DALLAS — There are very few things I have in common with the vast majority of the Green Bay Packers. They are the most finely-tuned, well-conditioned athletes on the planet. I have a belly not unlike that of, well, B.J. Raji — so, that is one thing, I guess. The Packers have hundreds of thousands of the most dedicated, fanatical followers you will find anywhere; my girlfriend and her cats think I'm pretty decent. Green Bay and Chicago are close in distance but couldn't be much further apart in lifestyle, and I've lived in Chicago all of my life. But there is at least one striking similarity between me and 50 of the 53 members of the Green Bay Packers: Sunday will be our first Super Bowl.

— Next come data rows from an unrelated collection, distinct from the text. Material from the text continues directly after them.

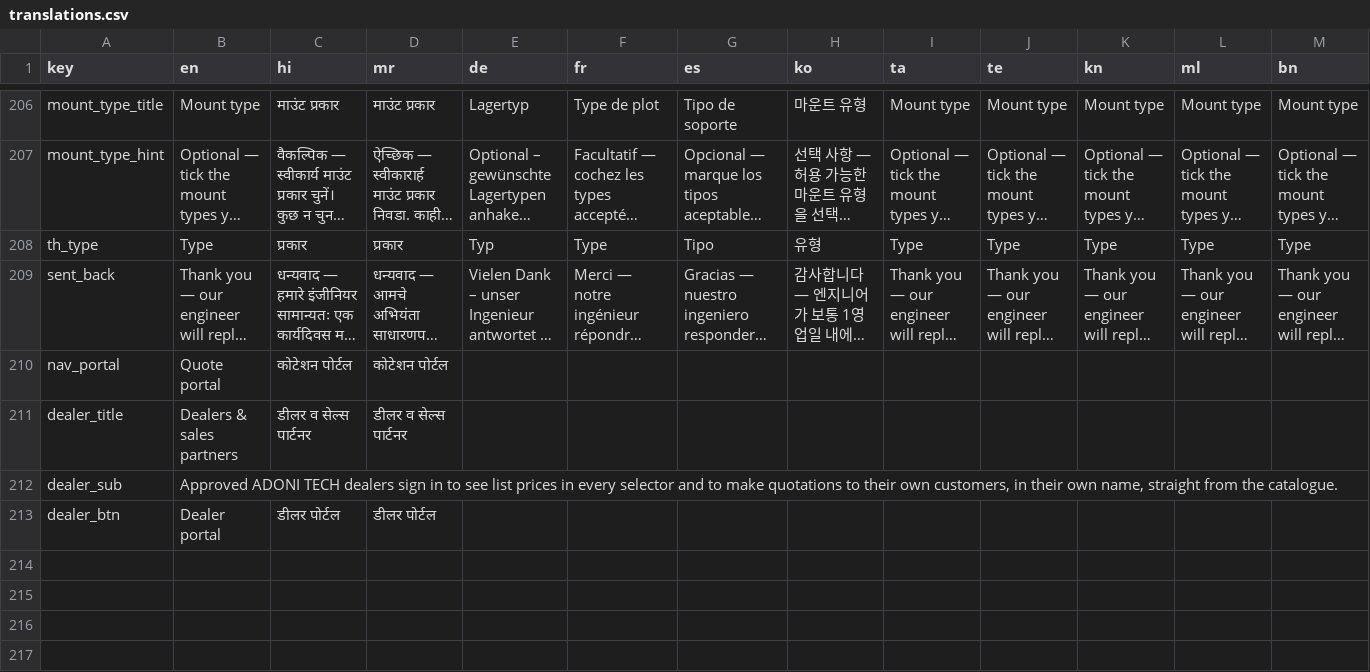
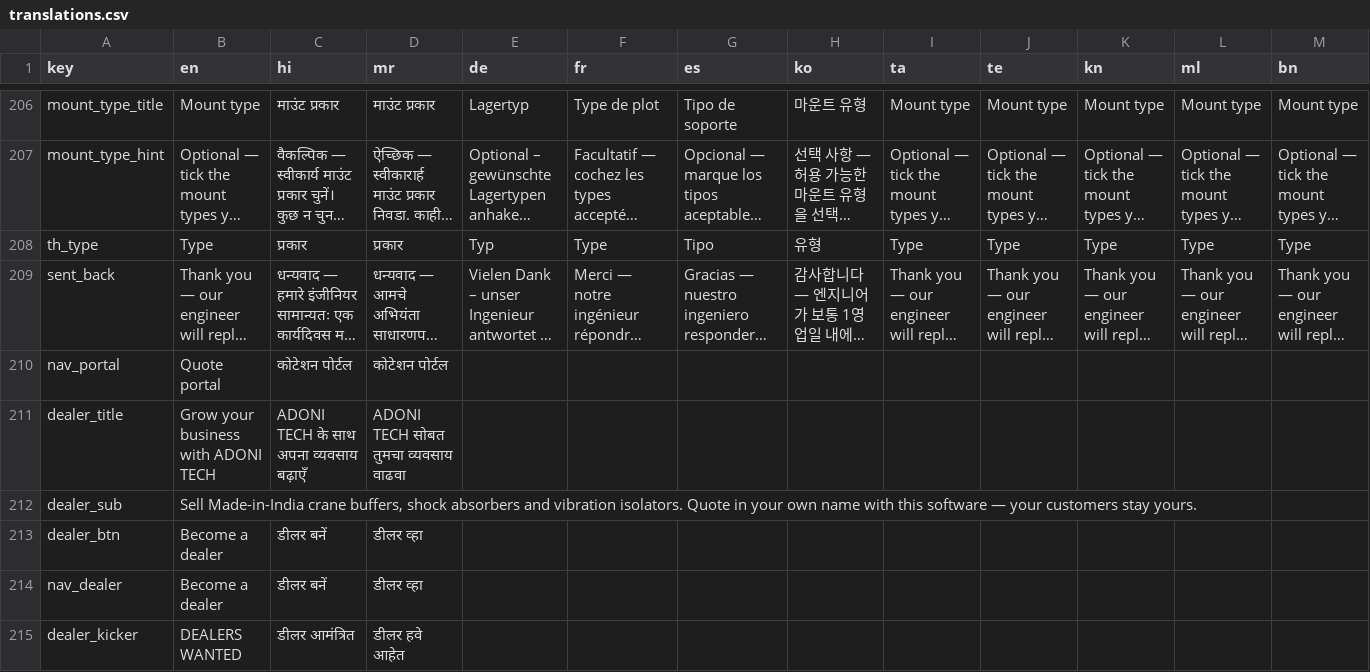
Before and after one commit to Paresh-Adavani/impactcal, a CSV file: data/translations.csv, drawn as a sheet; only a part is shown, gaps mark what is left out; long unchanged cells end in …; rows hold the shown columns only; the diff names each change by its address in the sheet, - before the commit and + after, or states it on an @@ line.

```diff
--- a/data/translations.csv
+++ b/data/translations.csv
-B211 (en): Dealers & sales partners
+B211 (en): Grow your business with ADONI TECH
-C211 (hi): डीलर व सेल्स पार्टनर
+C211 (hi): ADONI TECH के साथ अपना व्यवसाय बढ़ाएँ
-D211 (mr): डीलर व सेल्स पार्टनर
+D211 (mr): ADONI TECH सोबत तुमचा व्यवसाय वाढवा
-B212 (en): Approved ADONI TECH dealers sign in to see list prices in every selector and to make quotations to their own customers, in their own name, straight from the catalogue.
+B212 (en): Sell Made-in-India crane buffers, shock absorbers and vibration isolators. Quote in your own name with this software — your customers stay yours.
-B213 (en): Dealer portal
+B213 (en): Become a dealer
-C213 (hi): डीलर पोर्टल
+C213 (hi): डीलर बनें
-D213 (mr): डीलर पोर्टल
+D213 (mr): डीलर व्हा
+row 214: nav_dealer | Become a dealer | डीलर बनें | डीलर व्हा
+row 215: dealer_kicker | DEALERS WANTED | डीलर आमंत्रित | डीलर हवे आहेत
```
Also changed, not shown: data/settings.csv, 22 other files.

This week has been a complete whirlwind for me, beginning with the combined six hours of delays in Chicago and Little Rock to get to Dallas, the dynamic duo of a pesky cold and lack of sleep since the time I arrived in Dallas and leading all the way up to NFLPA leader DeMaurice Smith's question-and-answer session with the media on Thursday and commissioner Roger Goodell's Friday "State of the League" press conference. My disappointment over the latter two events is considerable after hearing the same song and dance and political propaganda we have been hearing for the last year-plus, while the CBA's March 4 expiration continues to draw nearer without any progress. But that is for a different column and a different time.
What I do know without a shadow of a doubt is that this week has been one of the greatest thrills of my life — and I'm certain that's one more thing I have that in common with the guys from TitleTown.

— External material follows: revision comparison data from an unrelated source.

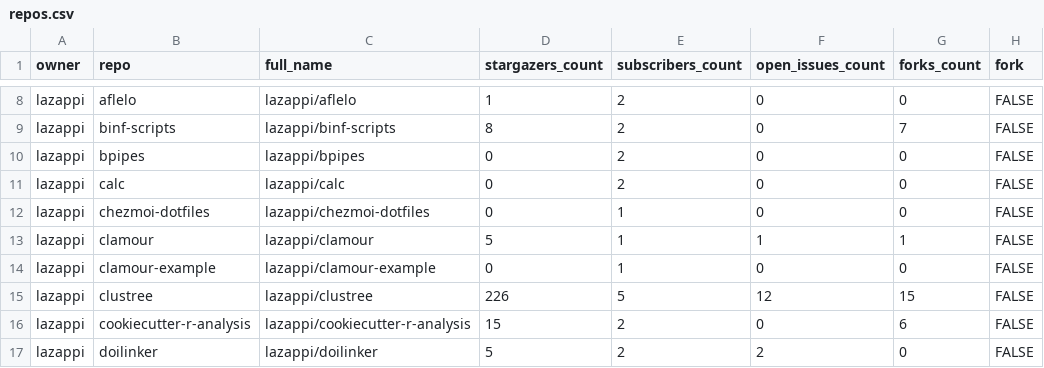
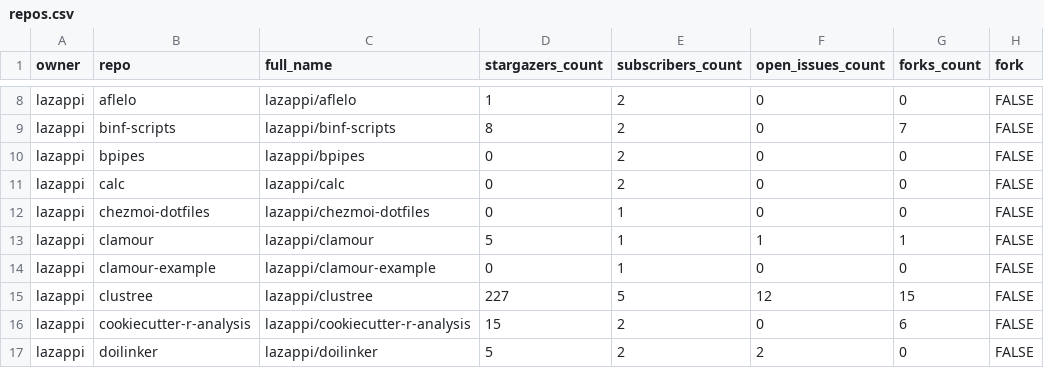
Before and after one commit to lazappi/gh-dashboard, a CSV file: repos.csv, drawn as a sheet; only a part is shown, gaps mark what is left out; the diff covers the shown part only; the diff names each change by its address in the sheet, - before the commit and + after, or states it on an @@ line.

```diff
--- a/repos.csv
+++ b/repos.csv
-D15 (stargazers_count): 226
+D15 (stargazers_count): 227
```
Also changed, not shown: 1 removed row and 7 edited cells elsewhere in this file, 1 other file.
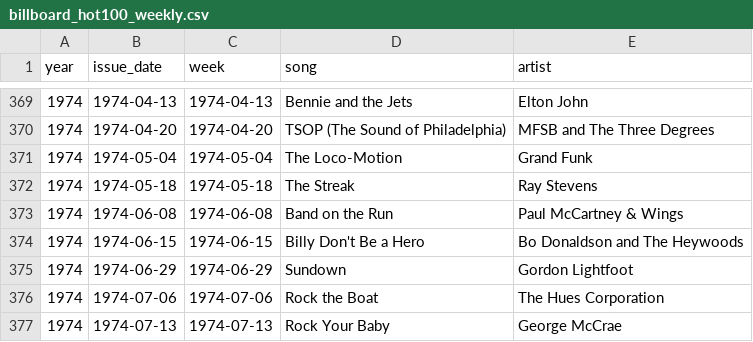
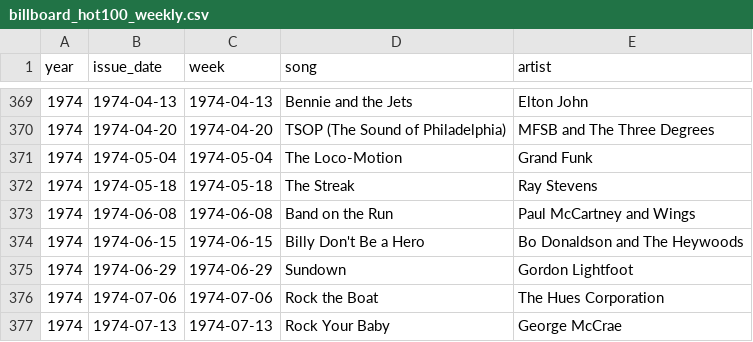
Before and after one commit to caevruss/billboard-hot100-scraper, a CSV file: DataSources/billboard_hot100_weekly.csv, drawn as a sheet; only a part is shown, gaps mark what is left out.

```diff
--- a/DataSources/billboard_hot100_weekly.csv
+++ b/DataSources/billboard_hot100_weekly.csv
@@ -372,3 +372,3 @@ year,issue_date,week,song,artist
 1974,1974-05-18,1974-05-18,The Streak,Ray Stevens
-1974,1974-06-08,1974-06-08,Band on the Run,Paul McCartney & Wings
+1974,1974-06-08,1974-06-08,Band on the Run,Paul McCartney and Wings
 1974,1974-06-15,1974-06-15,Billy Don't Be a Hero,Bo Donaldson and The Heywoods
```
Also changed, not shown: 2 other files.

While I have been overwhelmed at times with the magnitude of the event with the non-stop press conferences, running into celebrities ranging from "The Situation" to Miss Junior USA to Joe Montana, and just doing the best job I can to act like I have been here before, I don't get the sense from visiting with the Packers that they are overwhelmed by this moment at all.
Charles Woodson, Ryan Pickett and John Kuhn are the only three Packers who have been to a Super Bowl. Kuhn is the only one of them with a ring, which he earned, ironically, as a practice-squad player with the Steelers in 2005. By comparison, nearly half of the Steelers' roster — 25 players, to be exact — have played in a Super Bowl.

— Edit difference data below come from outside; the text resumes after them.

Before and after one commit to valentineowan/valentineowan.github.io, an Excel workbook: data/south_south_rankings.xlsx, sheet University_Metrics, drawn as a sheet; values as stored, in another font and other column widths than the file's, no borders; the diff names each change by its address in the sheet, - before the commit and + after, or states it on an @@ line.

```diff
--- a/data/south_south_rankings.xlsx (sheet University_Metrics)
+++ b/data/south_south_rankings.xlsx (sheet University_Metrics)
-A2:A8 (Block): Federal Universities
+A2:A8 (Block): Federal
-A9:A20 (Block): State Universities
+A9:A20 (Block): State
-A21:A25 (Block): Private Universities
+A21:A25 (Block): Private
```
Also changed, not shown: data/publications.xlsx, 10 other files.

I spoke with several of the Packers' Super Bowl virgins this week expecting to see the same frazzled look in their eyes that I've seen in the mirror on at least a few occasions this weekend, but I haven't seen it much at all. Instead, even in speaking with guys younger than me, including LBs A.J. Hawk and Frank Zombo, I saw an impressive focus, confidence and players who wouldn't allow themselves to be overwhelmed. I understand that all could very easily change in a heartbeat on Sunday, but I don't think it will.
Maybe that has to do with the fact that the Packers have been in playoff mode since Week 16. Not only have they kept the season-long perseverance train chugging full steam down the tracks, but they have done it mostly on the road and in impressive fashion. And let's not forget the loss to the Patriots in Week 15. Yes, the Pack lost the game, but the confidence they gained from going into Foxborough with backup QB Matt Flynn and exchanging body blows with the then seemingly invincible Patriots for 59 minutes sent a message that this team has what it takes.
I firmly believe that Green Bay is the better football team at this moment. The only hesitation I've had over the last two weeks in making it my pick to win the ring is the aforementioned experience factor. The Steelers have been here before. Even more importantly, they have the QB, who whether you like him or not, is on the cusp of being mentioned in the same breath as Brady, Aikman, Montana and Bradshaw if he wins a third Super Bowl. And he's still just a 28-year old kid. But the Packers have battled through so much this season and have the gunslinger, Aaron Rodgers, at quarterback who is playing on a different level right now. The Steelers' proud defense has been humbled by similar offenses before, and I can't help but think the Packers are on a mission that won't be completed until the trophy finds its way back to its roots in the original "TitleTown." But then again, what do I know, this is my first Super Bowl.